ABOUT THIS TASK: Write every line below out again, exactly as given, but leave out the pictures.

******

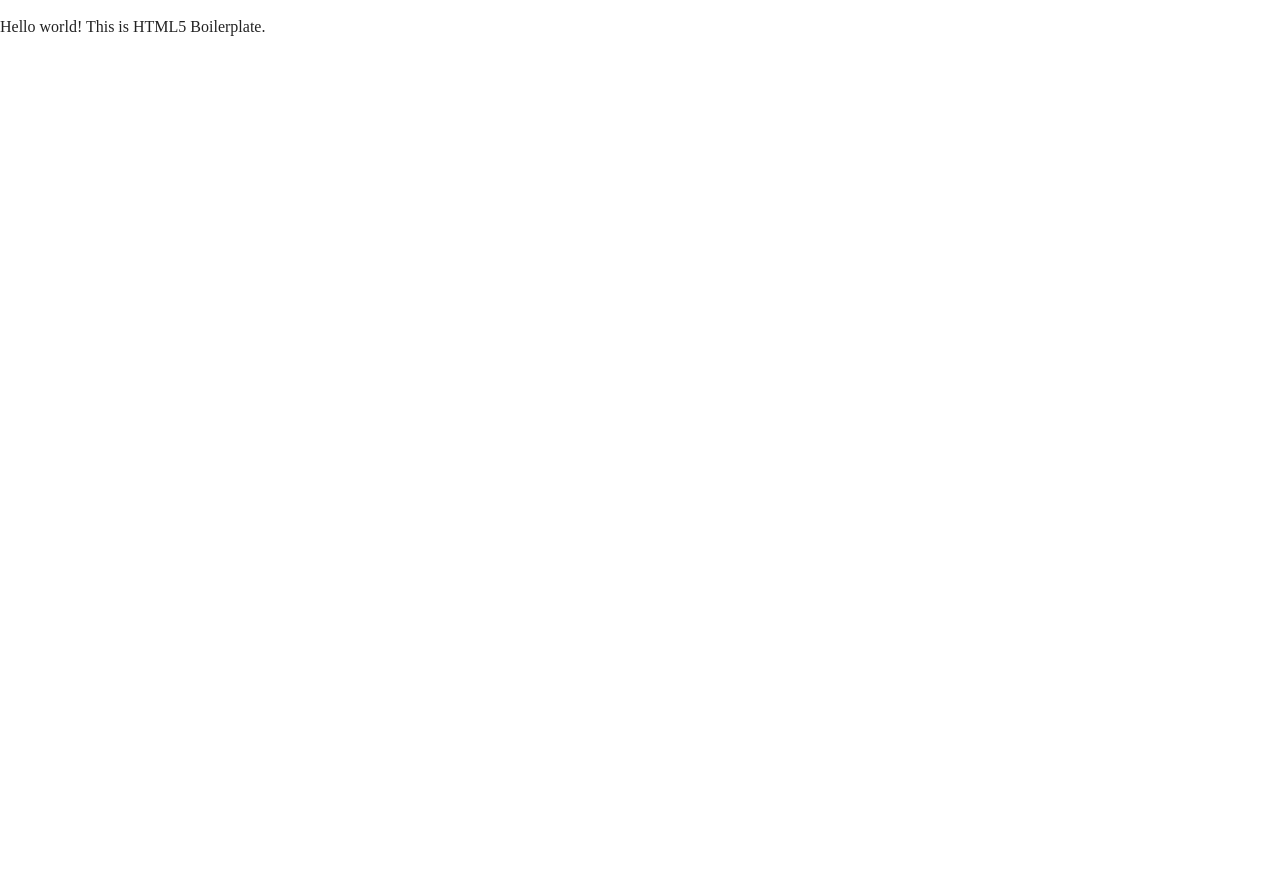
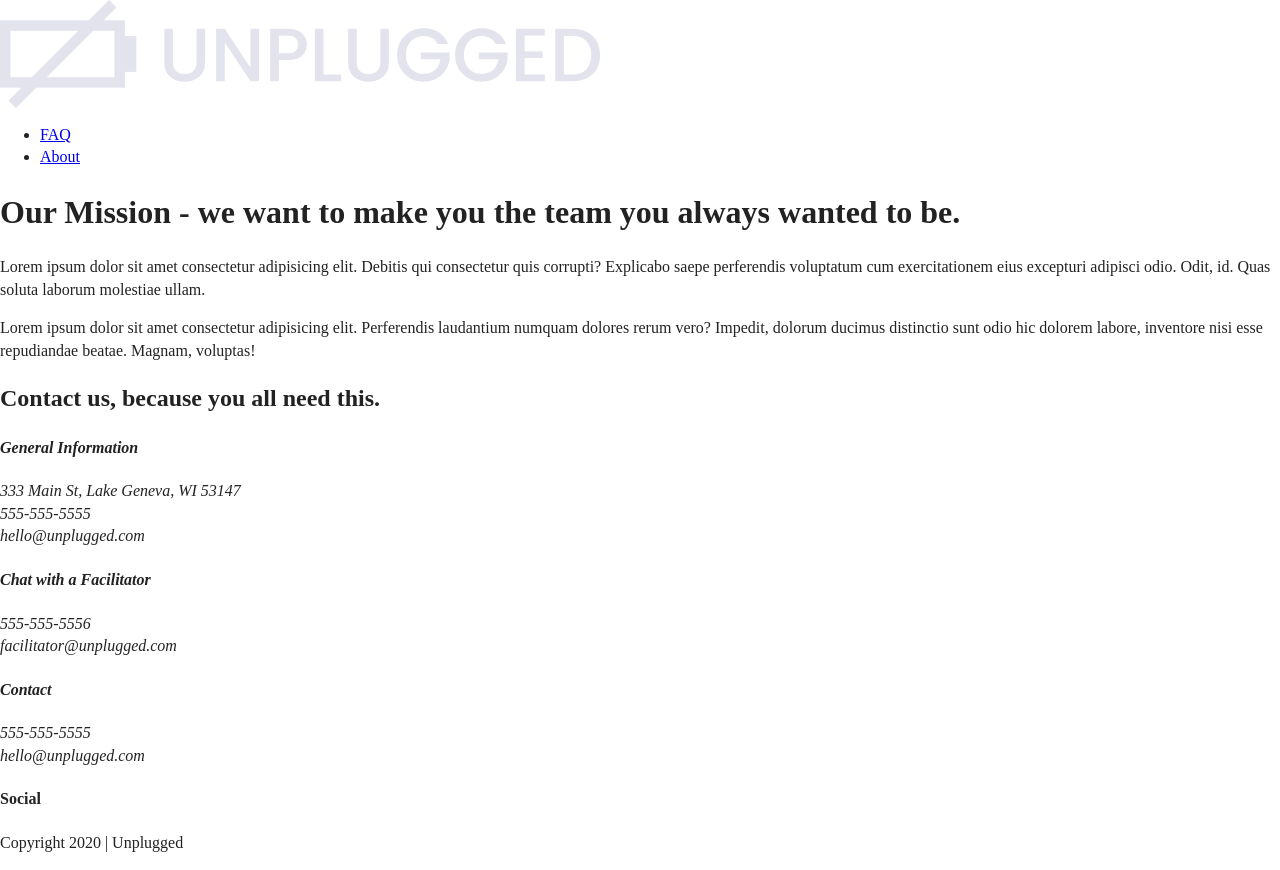
Before and after one commit to mpedrego/unplugged, a website: page about/index.html in a window 1280 px wide. Before the commit the page ends 800 px from the top, so only its background shows below. Drawn offline with Linux system fonts and the light colour scheme; files that its build step writes are made by us from their sources; files whose address does not match are found by name.

Commit message:
Updated the content to the homepage and about index.html

```diff
--- a/about/index.html
+++ b/about/index.html
@@ -12,8 +12,8 @@
   <meta property="og:url" content="">
   <meta property="og:image" content="">
 
-  <link rel="manifest" href="../site.webmanifest">
-  <link rel="apple-touch-icon" href="../icon.png">
+  <link rel="manifest" href="site.webmanifest">
+  <link rel="apple-touch-icon" href="icon.png">
   <!-- Place favicon.ico in the root directory -->
 
   <link rel="stylesheet" href="../css/normalize.css">
@@ -23,12 +23,106 @@
 </head>
 
 <body>
+  <header>
+    <div class="content-wrapper">
+      <a href="#"><img src="../img/unpluggedlogo.png" alt="unplugged logo"></a>
+      <div class="header-divider"></div>
+      <nav>
+        <ul>
+          <li><a href="../faq/index.html" target="_blank">FAQ</a></li>
+          <li><a href="../about/index.html" target="_blank">About</a></li>
+        </ul>
+      </nav>
+    </div>
+  </header>
 
-  <!-- Add your site or application content here -->
-  <p>Hello world! This is HTML5 Boilerplate.</p>
-  <script src="../js/vendor/modernizr-3.11.2.min.js"></script>
-  <script src="../js/plugins.js"></script>
-  <script src="../js/main.js"></script>
+  <main>
+
+    <section class="mission">
+      <div class="content-wrapper">
+        <div class="content-wrapper">
+          <h1>
+            Our Mission - we want to make you the team you always wanted to be.
+          </h1>
+          <p>
+            Lorem ipsum dolor sit amet consectetur adipisicing elit. Debitis qui consectetur quis corrupti? Explicabo saepe perferendis voluptatum cum exercitationem eius excepturi adipisci odio. Odit, id. Quas soluta laborum molestiae ullam.
+          </p>
+          <p>
+            Lorem ipsum dolor sit amet consectetur adipisicing elit. Perferendis laudantium numquam dolores rerum vero? Impedit, dolorum ducimus distinctio sunt odio hic dolorem labore, inventore nisi esse repudiandae beatae. Magnam, voluptas!
+          </p>
+        </div>
+      </div><!-- mission content wrapper ends-->
+    </section><!--contact info-->
+
+    <section class="map">
+      <figure>
+
+      </figure>
+    </section>
+
+    <section class="contact-section">
+      <div class="content-wrapper">
+        <h2>
+          Contact us, because you all need this.
+        </h2>
+        <address class="contact-content">
+          <div>
+            <h4>
+              General Information
+            </h4>
+            <p>
+              333 Main St, Lake Geneva, WI 53147<br>
+              555-555-5555<br>
+              hello@unplugged.com
+            </p>
+          </div>
+          <div>
+            <h4>
+              Chat with a Facilitator
+            </h4>
+            <p>
+              555-555-5556<br>
+              facilitator@unplugged.com
+            </p>
+          </div>
+        </address> <!-- contact-content div ends -->
+      </div> <!-- contact content wrapper ends -->
+    </section>
+  </main> <!-- main wrapper -->
+
+  <footer>
+    <div class="content-wrapper">
+      <div class="footer-content">
+        <address class="contact">
+          <h4>
+            Contact
+          </h4>
+          <p>
+            555-555-5555<br>
+            hello@unplugged.com
+          </p>
+        </address>
+        <div class="social">
+          <div class="social-icons">
+            <h4>Social</h4>
+            <p><a href="https://www.facebook.com/michael.pedrego.56" target="_blank"></a></p>
+            <p><a href="https://github.com/mpedrego" target="_blank"></a></p>
+            <p><a href="https://www.instagram.com/lnsl.us/" target="_blank"></a></p>
+          </div>
+        </div>
+      </div>
+
+      <div class="copyright">
+        <p>
+          Copyright 2020 | Unplugged
+        </p>
+      </div>
+    </div>
+  </footer>
+
+  <script src="js/vendor/modernizr-3.11.2.min.js"></script>
+  <script src="js/plugins.js"></script>
+  <script src="js/main.js"></script>
 
   <!-- Google Analytics: change UA-XXXXX-Y to be your site's ID. -->
   <script>
```
Also changed, not shown: index.html (+59 -4 lines), 1 other file.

******

TASK SOLUTION:
Before and after one commit to mpedrego/unplugged, a website: page about/index.html in a window 1280 px wide. Before the commit the page ends 800 px from the top, so only its background shows below. Drawn offline with Linux system fonts and the light colour scheme; files that its build step writes are made by us from their sources; files whose address does not match are found by name.

Commit message:
Updated the content to the homepage and about index.html

```diff
--- a/about/index.html
+++ b/about/index.html
@@ -12,8 +12,8 @@
   <meta property="og:url" content="">
   <meta property="og:image" content="">
 
-  <link rel="manifest" href="../site.webmanifest">
-  <link rel="apple-touch-icon" href="../icon.png">
+  <link rel="manifest" href="site.webmanifest">
+  <link rel="apple-touch-icon" href="icon.png">
   <!-- Place favicon.ico in the root directory -->
 
   <link rel="stylesheet" href="../css/normalize.css">
@@ -23,12 +23,106 @@
 </head>
 
 <body>
+  <header>
+    <div class="content-wrapper">
+      <a href="#"><img src="../img/unpluggedlogo.png" alt="unplugged logo"></a>
+      <div class="header-divider"></div>
+      <nav>
+        <ul>
+          <li><a href="../faq/index.html" target="_blank">FAQ</a></li>
+          <li><a href="../about/index.html" target="_blank">About</a></li>
+        </ul>
+      </nav>
+    </div>
+  </header>
 
-  <!-- Add your site or application content here -->
-  <p>Hello world! This is HTML5 Boilerplate.</p>
-  <script src="../js/vendor/modernizr-3.11.2.min.js"></script>
-  <script src="../js/plugins.js"></script>
-  <script src="../js/main.js"></script>
+  <main>
+
+    <section class="mission">
+      <div class="content-wrapper">
+        <div class="content-wrapper">
+          <h1>
+            Our Mission - we want to make you the team you always wanted to be.
+          </h1>
+          <p>
+            Lorem ipsum dolor sit amet consectetur adipisicing elit. Debitis qui consectetur quis corrupti? Explicabo saepe perferendis voluptatum cum exercitationem eius excepturi adipisci odio. Odit, id. Quas soluta laborum molestiae ullam.
+          </p>
+          <p>
+            Lorem ipsum dolor sit amet consectetur adipisicing elit. Perferendis laudantium numquam dolores rerum vero? Impedit, dolorum ducimus distinctio sunt odio hic dolorem labore, inventore nisi esse repudiandae beatae. Magnam, voluptas!
+          </p>
+        </div>
+      </div><!-- mission content wrapper ends-->
+    </section><!--contact info-->
+
+    <section class="map">
+      <figure>
+
+      </figure>
+    </section>
+
+    <section class="contact-section">
+      <div class="content-wrapper">
+        <h2>
+          Contact us, because you all need this.
+        </h2>
+        <address class="contact-content">
+          <div>
+            <h4>
+              General Information
+            </h4>
+            <p>
+              333 Main St, Lake Geneva, WI 53147<br>
+              555-555-5555<br>
+              hello@unplugged.com
+            </p>
+          </div>
+          <div>
+            <h4>
+              Chat with a Facilitator
+            </h4>
+            <p>
+              555-555-5556<br>
+              facilitator@unplugged.com
+            </p>
+          </div>
+        </address> <!-- contact-content div ends -->
+      </div> <!-- contact content wrapper ends -->
+    </section>
+  </main> <!-- main wrapper -->
+
+  <footer>
+    <div class="content-wrapper">
+      <div class="footer-content">
+        <address class="contact">
+          <h4>
+            Contact
+          </h4>
+          <p>
+            555-555-5555<br>
+            hello@unplugged.com
+          </p>
+        </address>
+        <div class="social">
+          <div class="social-icons">
+            <h4>Social</h4>
+            <p><a href="https://www.facebook.com/michael.pedrego.56" target="_blank"></a></p>
+            <p><a href="https://github.com/mpedrego" target="_blank"></a></p>
+            <p><a href="https://www.instagram.com/lnsl.us/" target="_blank"></a></p>
+          </div>
+        </div>
+      </div>
+
+      <div class="copyright">
+        <p>
+          Copyright 2020 | Unplugged
+        </p>
+      </div>
+    </div>
+  </footer>
+
+  <script src="js/vendor/modernizr-3.11.2.min.js"></script>
+  <script src="js/plugins.js"></script>
+  <script src="js/main.js"></script>
 
   <!-- Google Analytics: change UA-XXXXX-Y to be your site's ID. -->
   <script>
```
Also changed, not shown: index.html (+59 -4 lines), 1 other file.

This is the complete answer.